───── Supplied records ─────
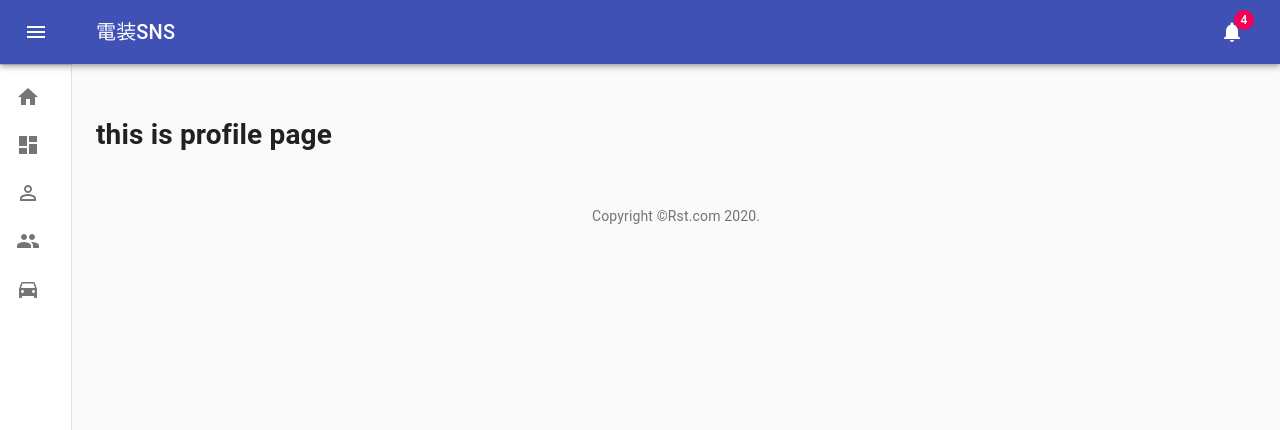
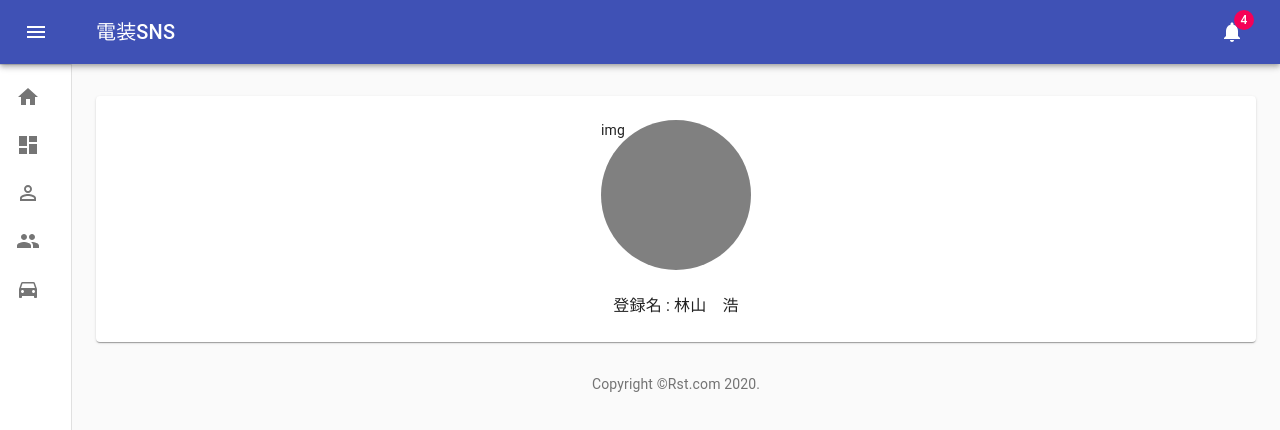
Before and after one commit to adaman3568/denso-app, a React (Create React App) app: page /profile in a window 1280 px wide. Shown: the top 430 px of the page. Built offline with nearby package versions, Linux system fonts and the light colour scheme.

Commit message:
Profileページのたたき作成

```diff
--- a/src/Components/Profile/Profile.tsx
+++ b/src/Components/Profile/Profile.tsx
@@ -1,10 +1,64 @@
-import React, {FC} from 'react';
+import React, {FC, useState} from 'react';
+import {Button, Card, Grid, TextField, Typography} from "@material-ui/core";
+import {makeStyles} from "@material-ui/core/styles";
+
+const myStyle = makeStyles((theme) => ({
+    dummyImg :{
+        height : '150px',
+        width : '150px',
+        borderRadius : '50%',
+        backgroundColor : 'gray'
+    },
+    card : {
+        padding : theme.spacing(3)
+    },
+    center : {
+        margin : '0 auto'
+    },
+    flexCenter : {
+        display : 'flex',
+        justifyContent : 'center',
+        alignItems : 'center',
+    }
+
+}))
 
 const Profile : React.FC = () => {
+    const classes = myStyle();
+
+    const [isEdit,setIsEdit] = useState<boolean>(false)
+
     return (
-        <div>
-            <h1>this is profile page</h1>
-        </div>
+        <Card className={classes.card}>
+            <Grid container
+                  spacing={3}
+                  direction="row"
+                  justify="space-evenly"
+                  alignItems="center"
+            >
+                <Grid item xs={12} className={classes.flexCenter}>
+                    <div className={classes.dummyImg}>img</div>
+                </Grid>
+                <Grid item xs={12}
+                      direction="row"
+                className={classes.flexCenter}>
+                    {!isEdit ?
+                        <Typography onClick={() => setIsEdit(true)}>登録名 : 林山　浩</Typography> :
+                        <div className={classes.flexCenter}>
+                            <TextField
+                                required
+                                id="outlined-required"
+                                label="登録名"
+                                defaultValue="林山　浩"
+                                variant="outlined"
+                            />
+                            <Button onClick={() => setIsEdit(false)}>登録</Button>
+                        </div>
+                    }
+
+                </Grid>
+            </Grid>
+        </Card>
     );
 };
 
```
─────
### Exercise requirements
Wherever the word "classes" appears in a line of the data, copy that line.

### Reply
+    const classes = myStyle();
+        <Card className={classes.card}>
+                <Grid item xs={12} className={classes.flexCenter}>
+                    <div className={classes.dummyImg}>img</div>
+                className={classes.flexCenter}>
+                        <div className={classes.flexCenter}>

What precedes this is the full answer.